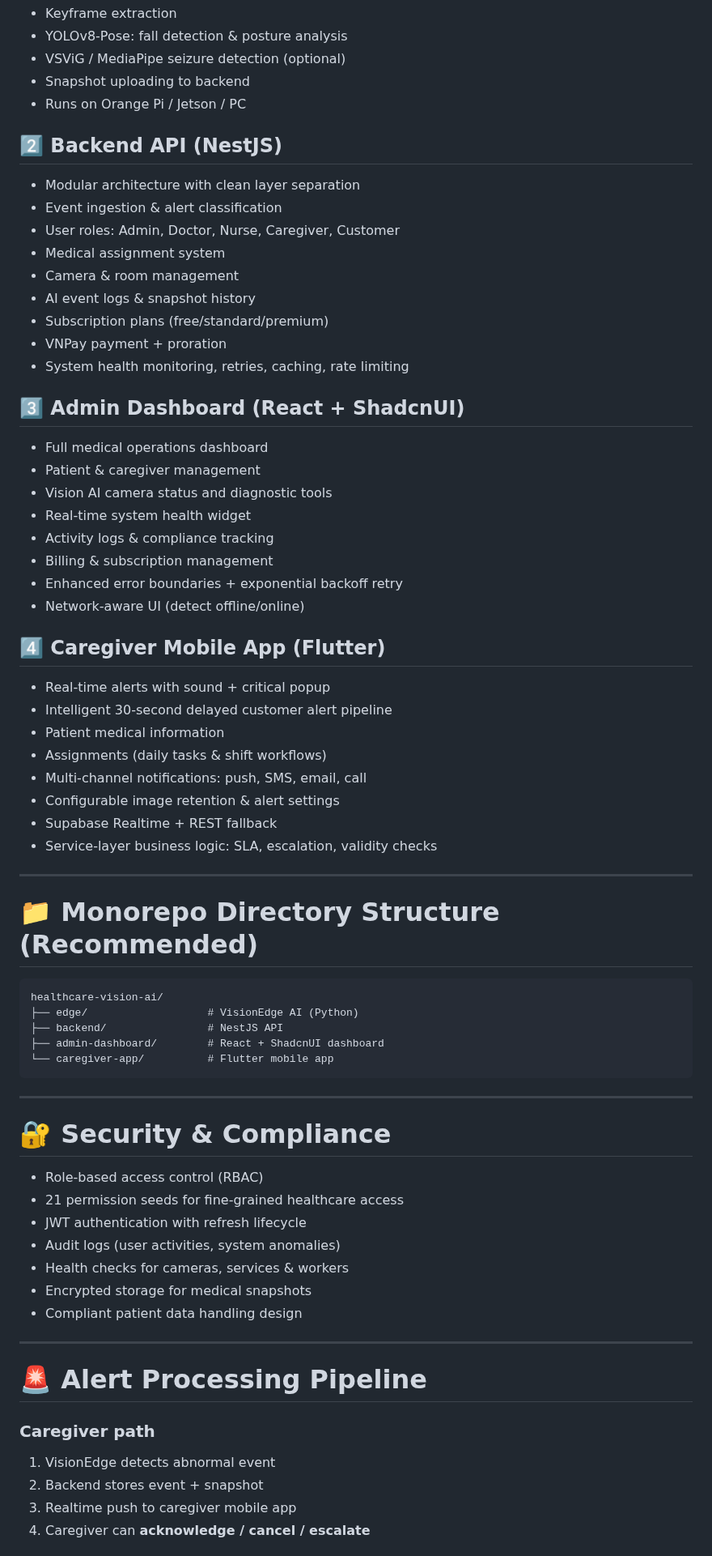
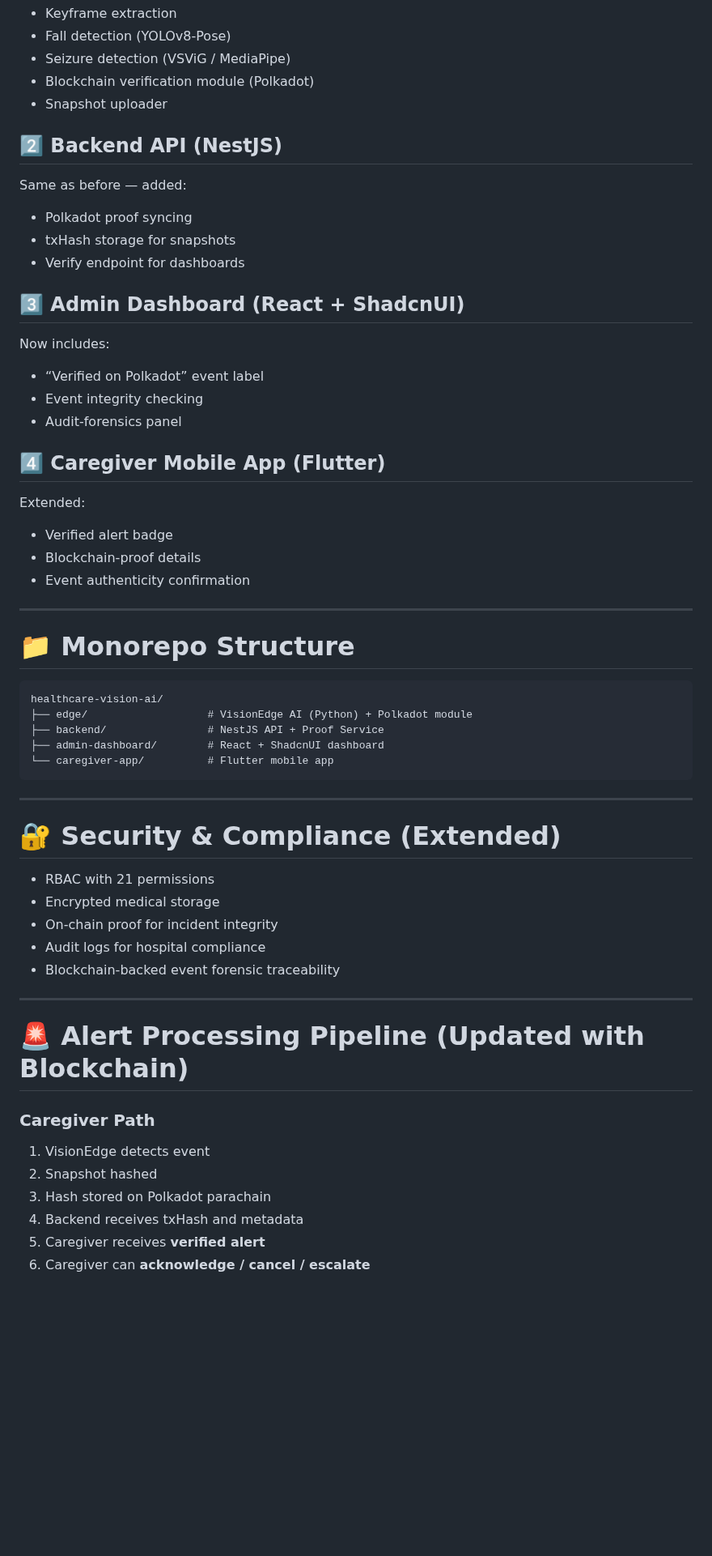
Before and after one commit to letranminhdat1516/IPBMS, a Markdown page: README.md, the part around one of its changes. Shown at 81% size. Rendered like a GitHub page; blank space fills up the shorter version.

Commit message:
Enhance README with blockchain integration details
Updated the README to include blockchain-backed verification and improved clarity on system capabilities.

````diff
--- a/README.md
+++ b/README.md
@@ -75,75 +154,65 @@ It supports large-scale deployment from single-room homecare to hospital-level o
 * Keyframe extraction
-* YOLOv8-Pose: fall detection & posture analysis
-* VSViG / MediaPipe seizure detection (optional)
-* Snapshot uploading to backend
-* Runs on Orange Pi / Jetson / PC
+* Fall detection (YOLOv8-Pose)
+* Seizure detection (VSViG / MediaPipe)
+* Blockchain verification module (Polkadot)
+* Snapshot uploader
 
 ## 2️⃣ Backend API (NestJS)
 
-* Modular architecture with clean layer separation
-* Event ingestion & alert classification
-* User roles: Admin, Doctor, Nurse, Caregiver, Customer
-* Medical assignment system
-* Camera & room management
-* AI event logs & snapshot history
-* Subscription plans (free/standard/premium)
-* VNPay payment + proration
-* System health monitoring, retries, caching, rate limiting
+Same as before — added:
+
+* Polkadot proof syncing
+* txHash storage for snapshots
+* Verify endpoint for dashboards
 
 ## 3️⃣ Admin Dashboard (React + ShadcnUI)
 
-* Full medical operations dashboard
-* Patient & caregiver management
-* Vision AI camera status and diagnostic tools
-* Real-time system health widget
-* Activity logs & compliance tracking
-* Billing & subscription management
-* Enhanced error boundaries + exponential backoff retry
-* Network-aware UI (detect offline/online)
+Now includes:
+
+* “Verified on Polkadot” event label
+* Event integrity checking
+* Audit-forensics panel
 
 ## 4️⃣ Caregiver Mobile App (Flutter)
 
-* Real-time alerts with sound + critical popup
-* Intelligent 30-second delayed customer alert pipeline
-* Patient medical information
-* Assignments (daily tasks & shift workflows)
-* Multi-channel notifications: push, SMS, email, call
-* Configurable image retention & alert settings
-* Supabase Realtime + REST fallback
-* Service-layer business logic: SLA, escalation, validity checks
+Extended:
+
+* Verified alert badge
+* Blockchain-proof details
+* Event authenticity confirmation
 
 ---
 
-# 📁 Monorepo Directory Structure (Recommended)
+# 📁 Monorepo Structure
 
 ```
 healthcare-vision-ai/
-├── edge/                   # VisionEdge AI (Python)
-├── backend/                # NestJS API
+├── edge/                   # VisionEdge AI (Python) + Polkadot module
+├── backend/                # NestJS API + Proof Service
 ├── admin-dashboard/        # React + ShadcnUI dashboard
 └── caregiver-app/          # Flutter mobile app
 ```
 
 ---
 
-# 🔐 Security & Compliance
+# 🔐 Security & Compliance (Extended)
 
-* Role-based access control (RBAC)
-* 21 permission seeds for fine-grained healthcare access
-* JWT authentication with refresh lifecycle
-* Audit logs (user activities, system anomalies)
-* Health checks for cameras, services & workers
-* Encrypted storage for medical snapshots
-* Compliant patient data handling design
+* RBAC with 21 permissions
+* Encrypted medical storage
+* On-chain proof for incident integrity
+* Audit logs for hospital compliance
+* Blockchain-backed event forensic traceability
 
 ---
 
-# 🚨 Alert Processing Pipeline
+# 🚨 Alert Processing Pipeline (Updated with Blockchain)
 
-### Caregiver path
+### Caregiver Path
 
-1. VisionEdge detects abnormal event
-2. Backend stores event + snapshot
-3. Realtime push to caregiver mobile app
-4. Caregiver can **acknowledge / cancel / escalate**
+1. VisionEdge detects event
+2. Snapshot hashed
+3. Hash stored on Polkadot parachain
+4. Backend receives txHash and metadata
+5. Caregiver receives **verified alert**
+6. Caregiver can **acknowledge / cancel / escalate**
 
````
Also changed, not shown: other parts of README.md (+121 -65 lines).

========================

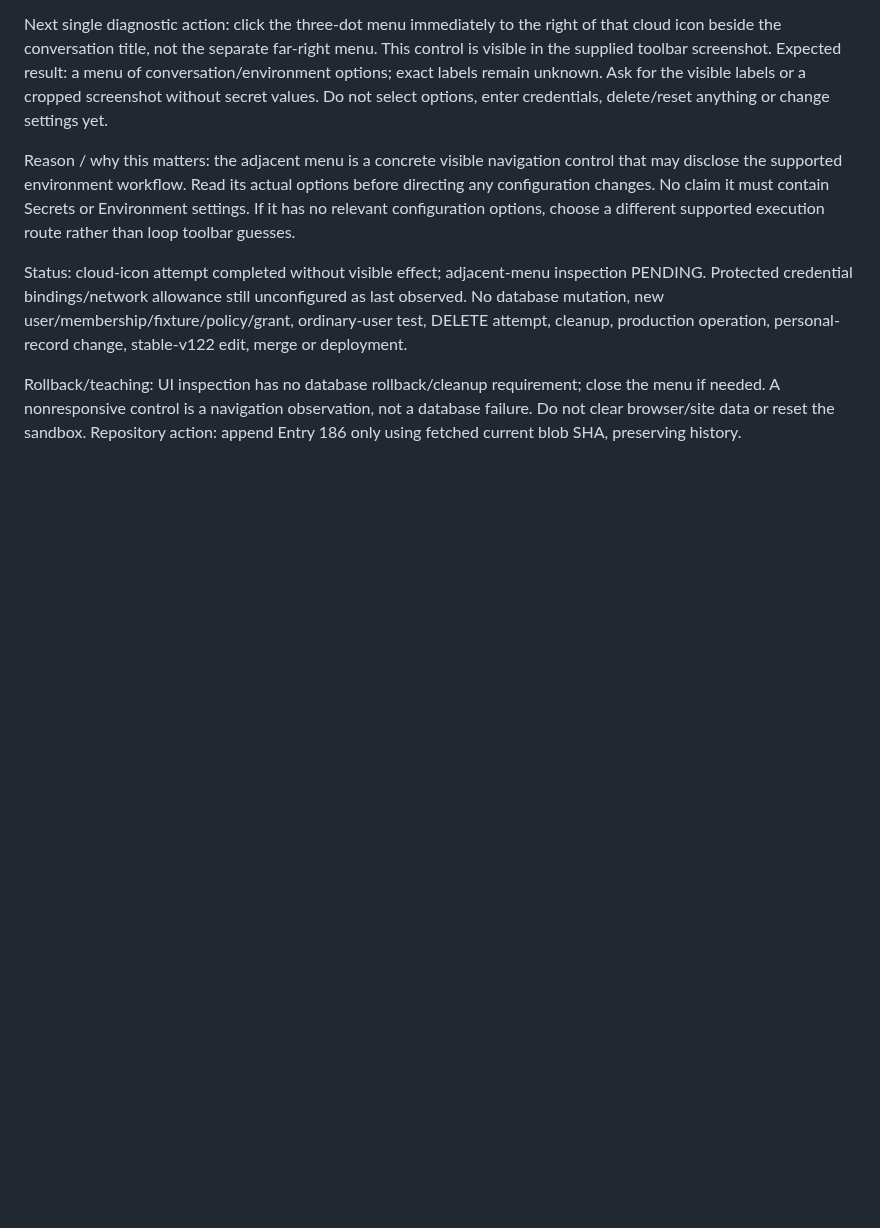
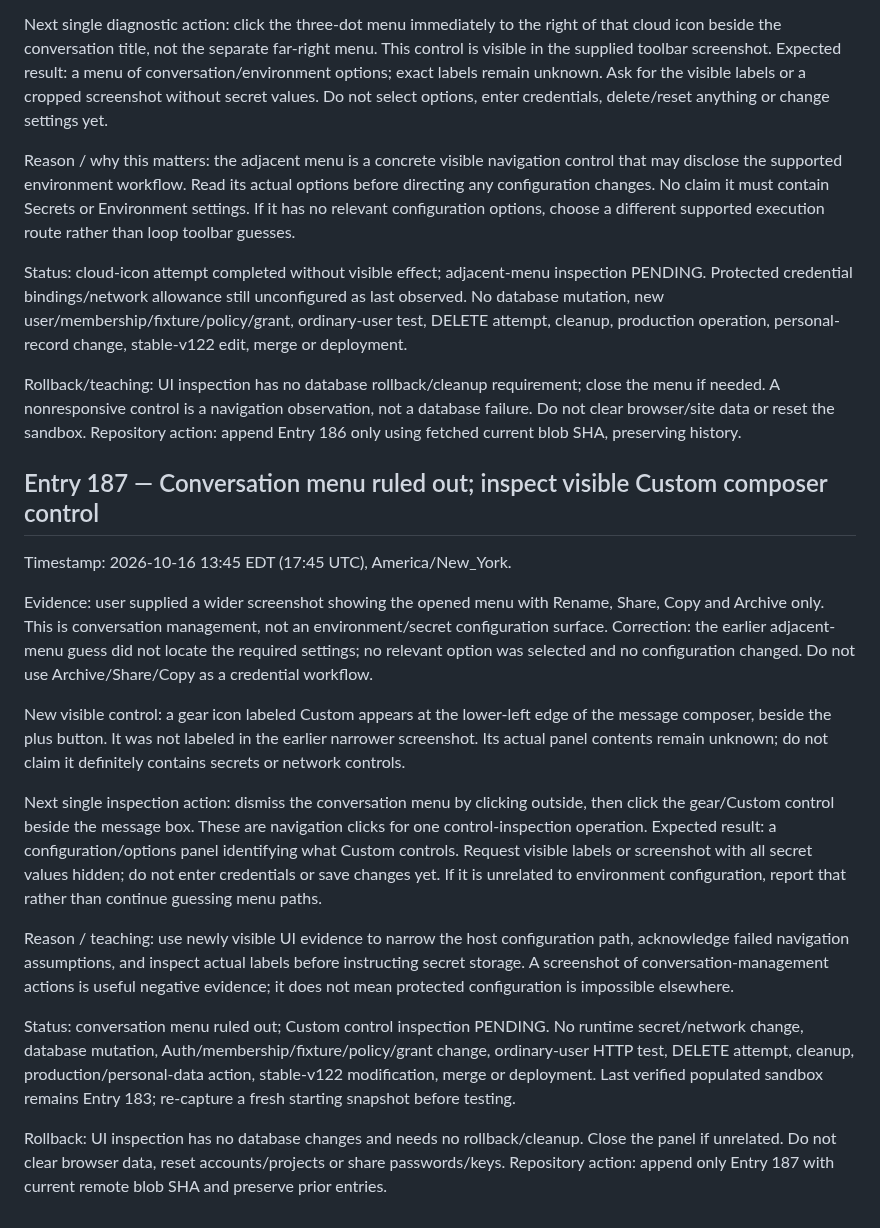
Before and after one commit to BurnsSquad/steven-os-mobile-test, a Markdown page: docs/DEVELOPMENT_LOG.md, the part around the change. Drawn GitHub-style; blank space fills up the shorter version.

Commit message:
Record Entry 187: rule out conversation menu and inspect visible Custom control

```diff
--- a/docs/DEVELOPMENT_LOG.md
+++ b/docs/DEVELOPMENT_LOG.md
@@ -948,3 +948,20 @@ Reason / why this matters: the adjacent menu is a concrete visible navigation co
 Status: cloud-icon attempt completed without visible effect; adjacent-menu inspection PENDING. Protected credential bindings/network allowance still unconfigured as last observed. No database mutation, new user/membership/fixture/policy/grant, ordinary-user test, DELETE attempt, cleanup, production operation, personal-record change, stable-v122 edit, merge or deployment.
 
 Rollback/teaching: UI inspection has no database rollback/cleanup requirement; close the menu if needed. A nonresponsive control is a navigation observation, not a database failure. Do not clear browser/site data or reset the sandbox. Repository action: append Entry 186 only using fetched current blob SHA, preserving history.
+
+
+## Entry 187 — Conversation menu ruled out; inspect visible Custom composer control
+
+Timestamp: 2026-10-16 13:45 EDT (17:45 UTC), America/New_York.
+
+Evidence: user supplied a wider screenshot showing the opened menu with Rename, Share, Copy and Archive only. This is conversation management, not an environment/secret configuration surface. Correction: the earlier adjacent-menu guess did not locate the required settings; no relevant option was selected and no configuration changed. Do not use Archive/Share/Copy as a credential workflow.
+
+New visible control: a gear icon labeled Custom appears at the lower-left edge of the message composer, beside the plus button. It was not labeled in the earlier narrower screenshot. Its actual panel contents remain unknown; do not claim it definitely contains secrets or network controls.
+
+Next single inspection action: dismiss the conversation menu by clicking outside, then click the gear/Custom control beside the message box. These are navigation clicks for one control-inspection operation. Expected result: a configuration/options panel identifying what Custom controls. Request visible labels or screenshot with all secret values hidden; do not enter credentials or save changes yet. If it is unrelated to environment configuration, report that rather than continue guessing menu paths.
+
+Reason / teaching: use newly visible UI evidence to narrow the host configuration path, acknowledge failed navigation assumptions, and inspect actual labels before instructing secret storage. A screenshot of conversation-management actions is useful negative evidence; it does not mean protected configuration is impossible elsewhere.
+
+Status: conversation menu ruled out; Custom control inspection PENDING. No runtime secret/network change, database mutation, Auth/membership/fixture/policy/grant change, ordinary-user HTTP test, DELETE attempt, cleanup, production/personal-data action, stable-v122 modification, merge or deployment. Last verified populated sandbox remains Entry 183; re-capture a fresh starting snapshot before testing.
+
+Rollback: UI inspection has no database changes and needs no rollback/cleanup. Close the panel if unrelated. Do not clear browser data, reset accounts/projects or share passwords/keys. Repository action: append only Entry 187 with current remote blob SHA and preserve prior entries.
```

========================

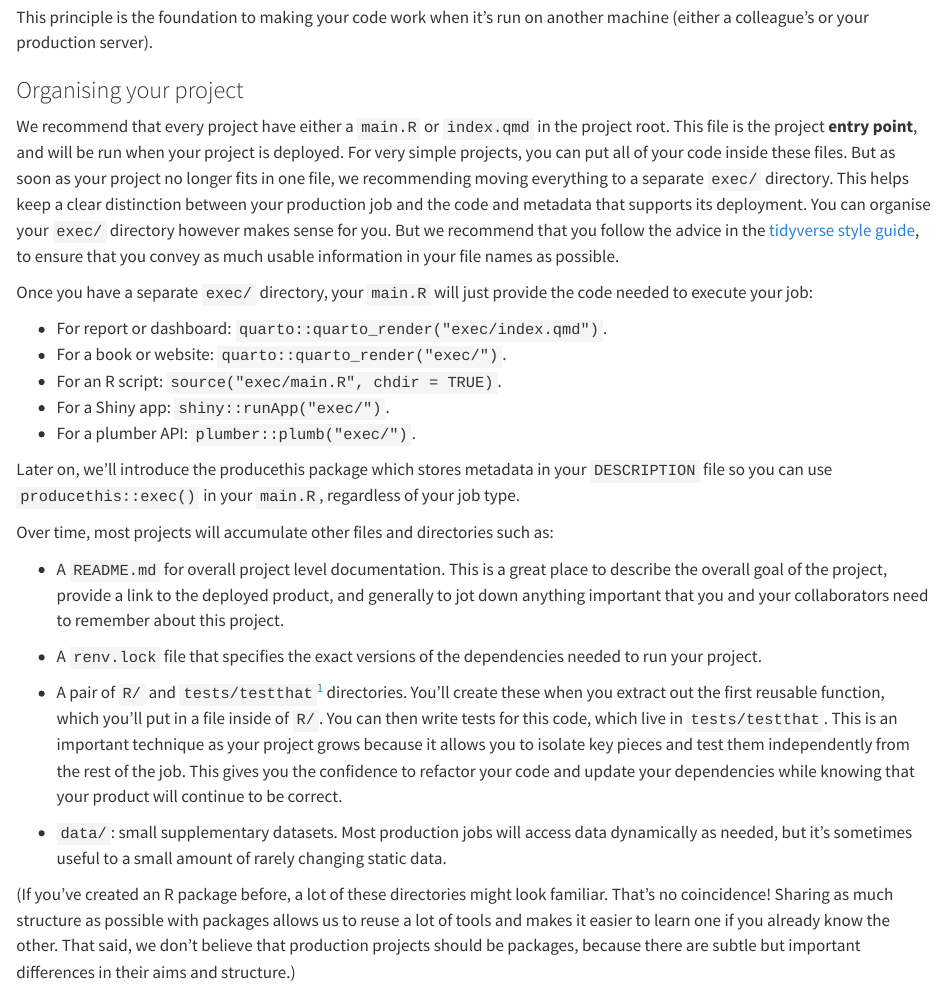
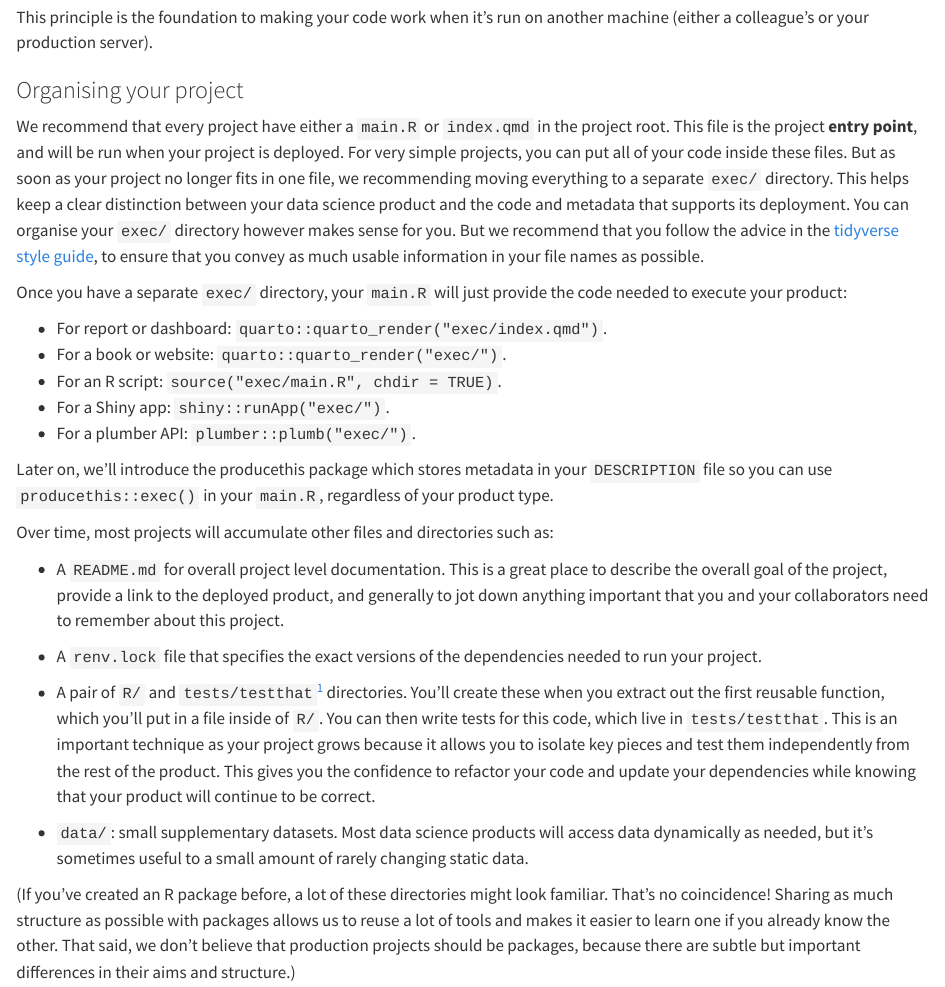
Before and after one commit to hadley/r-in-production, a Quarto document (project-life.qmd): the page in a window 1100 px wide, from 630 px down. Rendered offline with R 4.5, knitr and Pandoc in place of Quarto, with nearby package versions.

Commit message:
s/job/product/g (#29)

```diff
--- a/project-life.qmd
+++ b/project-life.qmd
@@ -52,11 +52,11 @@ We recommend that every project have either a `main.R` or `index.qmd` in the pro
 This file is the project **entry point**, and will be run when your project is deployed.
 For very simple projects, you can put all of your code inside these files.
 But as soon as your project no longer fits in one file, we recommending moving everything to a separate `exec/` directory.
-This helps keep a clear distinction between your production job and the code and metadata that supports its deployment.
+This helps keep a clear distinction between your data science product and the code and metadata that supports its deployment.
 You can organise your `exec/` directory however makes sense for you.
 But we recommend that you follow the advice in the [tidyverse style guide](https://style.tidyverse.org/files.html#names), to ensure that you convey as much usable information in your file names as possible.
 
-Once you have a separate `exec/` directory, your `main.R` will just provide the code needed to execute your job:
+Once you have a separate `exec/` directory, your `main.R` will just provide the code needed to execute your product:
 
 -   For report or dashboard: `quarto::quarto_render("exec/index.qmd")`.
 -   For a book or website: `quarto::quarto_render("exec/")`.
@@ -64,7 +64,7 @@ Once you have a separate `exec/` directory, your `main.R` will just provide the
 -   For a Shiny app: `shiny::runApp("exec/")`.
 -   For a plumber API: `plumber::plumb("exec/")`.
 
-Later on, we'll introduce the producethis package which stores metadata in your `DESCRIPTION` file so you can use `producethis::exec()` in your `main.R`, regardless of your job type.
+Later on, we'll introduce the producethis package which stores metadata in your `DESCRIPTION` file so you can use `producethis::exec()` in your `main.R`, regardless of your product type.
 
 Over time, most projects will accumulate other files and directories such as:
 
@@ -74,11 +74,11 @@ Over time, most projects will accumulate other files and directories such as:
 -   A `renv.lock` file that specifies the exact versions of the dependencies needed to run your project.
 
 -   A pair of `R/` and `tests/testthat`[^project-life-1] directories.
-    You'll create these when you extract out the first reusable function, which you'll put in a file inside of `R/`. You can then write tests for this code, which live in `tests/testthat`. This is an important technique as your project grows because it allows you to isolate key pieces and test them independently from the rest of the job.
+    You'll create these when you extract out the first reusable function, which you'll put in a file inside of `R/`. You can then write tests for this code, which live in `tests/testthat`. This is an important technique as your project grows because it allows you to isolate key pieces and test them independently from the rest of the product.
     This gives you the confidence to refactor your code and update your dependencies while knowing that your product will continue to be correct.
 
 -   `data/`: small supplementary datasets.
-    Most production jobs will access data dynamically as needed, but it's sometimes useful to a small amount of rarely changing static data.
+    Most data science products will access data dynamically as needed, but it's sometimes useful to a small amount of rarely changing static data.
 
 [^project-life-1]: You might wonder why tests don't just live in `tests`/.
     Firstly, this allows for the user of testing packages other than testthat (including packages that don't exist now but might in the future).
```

========================

**EXERCISE AIM:**
In the data, how many lines hold the word "README"? State that number alone.

**EXPECTED OUTPUT:**
6